TASK REQUIREMENTS
Each line in the records that mentions the word "clear" needs to be listed.

SUPPLIED RECORDS
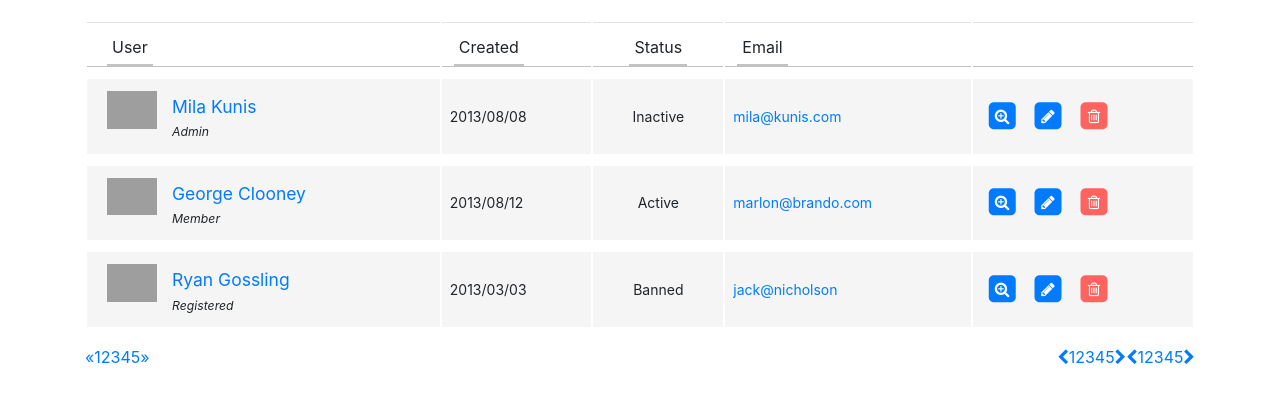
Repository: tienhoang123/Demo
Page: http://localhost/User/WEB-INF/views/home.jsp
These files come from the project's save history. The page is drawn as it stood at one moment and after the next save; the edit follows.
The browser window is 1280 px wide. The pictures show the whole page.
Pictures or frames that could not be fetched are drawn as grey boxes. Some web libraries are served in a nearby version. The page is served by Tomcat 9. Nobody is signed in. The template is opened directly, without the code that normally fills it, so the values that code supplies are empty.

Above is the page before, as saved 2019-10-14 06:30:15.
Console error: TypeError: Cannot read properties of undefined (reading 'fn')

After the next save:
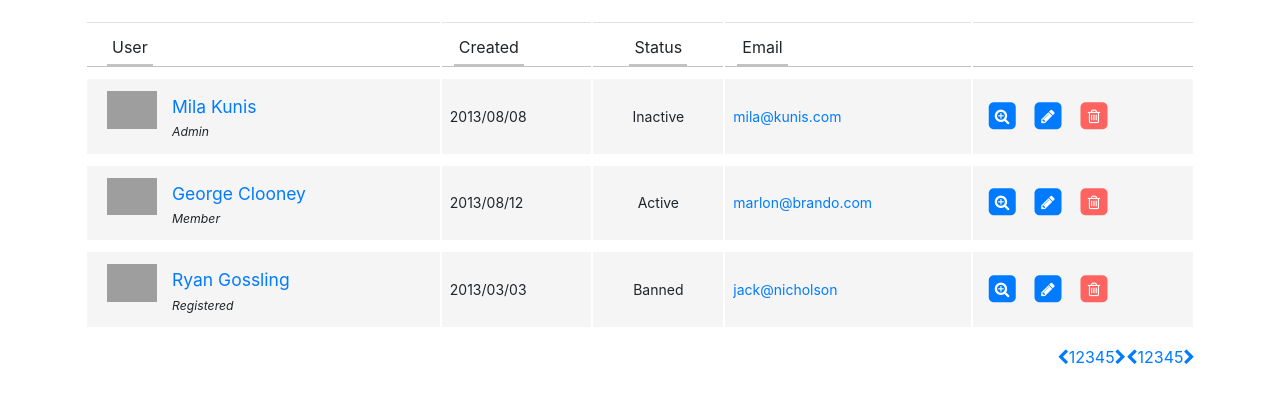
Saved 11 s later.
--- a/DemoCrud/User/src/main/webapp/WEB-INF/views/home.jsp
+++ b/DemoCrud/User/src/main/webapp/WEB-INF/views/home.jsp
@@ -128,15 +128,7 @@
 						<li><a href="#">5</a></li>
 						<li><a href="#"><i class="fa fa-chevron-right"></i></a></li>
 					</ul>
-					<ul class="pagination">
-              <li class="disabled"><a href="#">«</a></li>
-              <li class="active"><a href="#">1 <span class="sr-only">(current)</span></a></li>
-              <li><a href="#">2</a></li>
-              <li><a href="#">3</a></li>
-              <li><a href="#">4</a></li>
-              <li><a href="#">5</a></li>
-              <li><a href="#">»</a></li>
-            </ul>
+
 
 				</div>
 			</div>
==
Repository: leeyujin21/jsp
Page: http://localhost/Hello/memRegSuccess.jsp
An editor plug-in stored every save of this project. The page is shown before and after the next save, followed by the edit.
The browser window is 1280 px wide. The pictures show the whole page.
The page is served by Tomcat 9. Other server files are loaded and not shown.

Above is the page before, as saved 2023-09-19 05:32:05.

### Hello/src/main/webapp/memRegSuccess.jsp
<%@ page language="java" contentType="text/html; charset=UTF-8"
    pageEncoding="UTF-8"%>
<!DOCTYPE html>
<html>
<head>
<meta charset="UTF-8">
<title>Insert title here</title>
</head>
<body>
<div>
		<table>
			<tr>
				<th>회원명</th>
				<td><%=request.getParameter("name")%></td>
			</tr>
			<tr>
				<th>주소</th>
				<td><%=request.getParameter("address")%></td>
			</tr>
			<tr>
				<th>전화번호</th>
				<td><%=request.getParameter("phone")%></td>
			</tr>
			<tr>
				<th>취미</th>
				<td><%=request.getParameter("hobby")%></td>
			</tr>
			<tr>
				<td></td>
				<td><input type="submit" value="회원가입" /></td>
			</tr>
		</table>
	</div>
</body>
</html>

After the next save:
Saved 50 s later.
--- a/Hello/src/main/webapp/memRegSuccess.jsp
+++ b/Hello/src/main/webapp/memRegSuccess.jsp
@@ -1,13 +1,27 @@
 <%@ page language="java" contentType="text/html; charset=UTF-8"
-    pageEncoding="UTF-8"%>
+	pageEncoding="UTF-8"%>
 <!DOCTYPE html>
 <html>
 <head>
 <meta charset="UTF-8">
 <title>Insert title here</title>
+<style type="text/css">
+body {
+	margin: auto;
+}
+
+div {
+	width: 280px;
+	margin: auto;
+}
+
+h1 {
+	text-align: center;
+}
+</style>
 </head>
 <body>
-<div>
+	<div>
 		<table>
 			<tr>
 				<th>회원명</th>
--
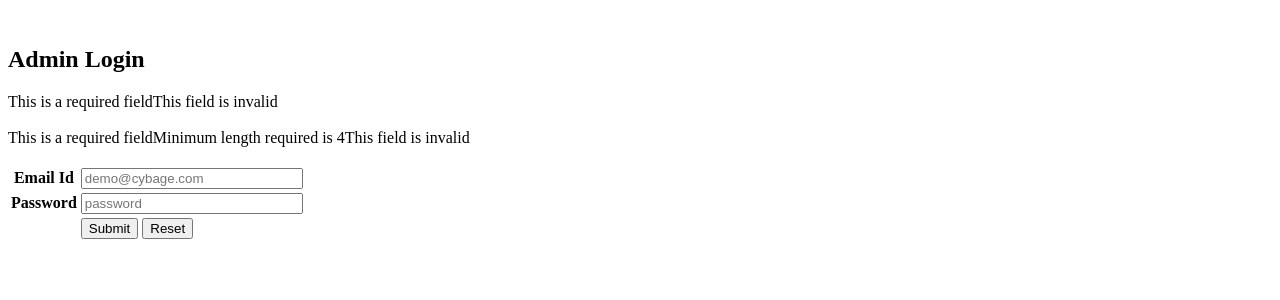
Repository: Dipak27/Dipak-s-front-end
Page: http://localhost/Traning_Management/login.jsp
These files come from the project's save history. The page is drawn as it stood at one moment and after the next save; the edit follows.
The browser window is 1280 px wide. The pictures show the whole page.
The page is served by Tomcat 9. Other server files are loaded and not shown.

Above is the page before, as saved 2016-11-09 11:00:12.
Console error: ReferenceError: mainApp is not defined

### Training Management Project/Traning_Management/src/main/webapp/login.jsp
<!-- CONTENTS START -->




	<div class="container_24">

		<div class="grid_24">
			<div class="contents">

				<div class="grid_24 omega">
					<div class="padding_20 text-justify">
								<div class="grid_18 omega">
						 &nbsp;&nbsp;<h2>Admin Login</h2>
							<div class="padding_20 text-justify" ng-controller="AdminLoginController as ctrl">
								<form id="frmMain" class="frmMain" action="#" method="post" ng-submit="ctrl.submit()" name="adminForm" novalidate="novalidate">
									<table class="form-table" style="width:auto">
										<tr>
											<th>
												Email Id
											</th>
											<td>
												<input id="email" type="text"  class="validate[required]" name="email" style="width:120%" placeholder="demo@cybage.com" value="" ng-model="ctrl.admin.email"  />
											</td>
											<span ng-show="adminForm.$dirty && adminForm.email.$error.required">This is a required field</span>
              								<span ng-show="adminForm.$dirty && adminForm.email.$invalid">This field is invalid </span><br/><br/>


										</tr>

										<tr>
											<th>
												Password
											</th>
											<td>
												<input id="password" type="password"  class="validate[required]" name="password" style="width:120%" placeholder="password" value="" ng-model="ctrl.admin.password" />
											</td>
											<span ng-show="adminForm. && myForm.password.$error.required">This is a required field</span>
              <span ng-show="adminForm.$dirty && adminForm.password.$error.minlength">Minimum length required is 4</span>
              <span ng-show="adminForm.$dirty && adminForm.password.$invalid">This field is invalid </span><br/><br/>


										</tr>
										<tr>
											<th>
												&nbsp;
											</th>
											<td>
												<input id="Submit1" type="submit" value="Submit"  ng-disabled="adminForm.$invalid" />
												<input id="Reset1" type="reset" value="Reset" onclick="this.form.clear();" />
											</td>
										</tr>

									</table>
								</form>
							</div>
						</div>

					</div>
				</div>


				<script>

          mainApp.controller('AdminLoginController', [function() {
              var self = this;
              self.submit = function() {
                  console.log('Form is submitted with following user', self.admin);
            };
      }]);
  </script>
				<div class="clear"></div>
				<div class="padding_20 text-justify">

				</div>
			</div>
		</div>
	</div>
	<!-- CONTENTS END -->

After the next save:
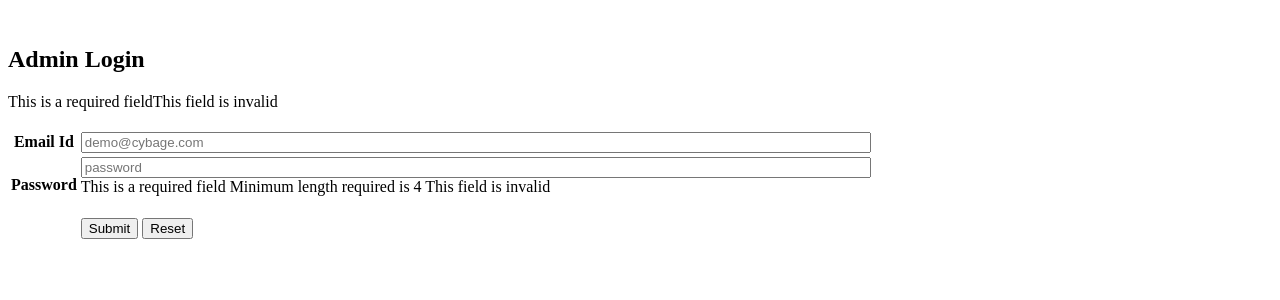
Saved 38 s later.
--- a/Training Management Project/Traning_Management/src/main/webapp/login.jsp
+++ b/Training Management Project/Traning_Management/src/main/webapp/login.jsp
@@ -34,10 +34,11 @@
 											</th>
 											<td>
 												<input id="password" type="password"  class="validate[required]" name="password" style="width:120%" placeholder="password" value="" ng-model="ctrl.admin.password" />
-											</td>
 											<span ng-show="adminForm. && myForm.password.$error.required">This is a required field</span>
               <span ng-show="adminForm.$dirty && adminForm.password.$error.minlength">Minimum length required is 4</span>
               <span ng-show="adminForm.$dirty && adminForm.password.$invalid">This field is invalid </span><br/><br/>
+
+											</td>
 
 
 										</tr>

EXERCISE SOLUTION
												<input id="Reset1" type="reset" value="Reset" onclick="this.form.clear();" />
				<div class="clear"></div>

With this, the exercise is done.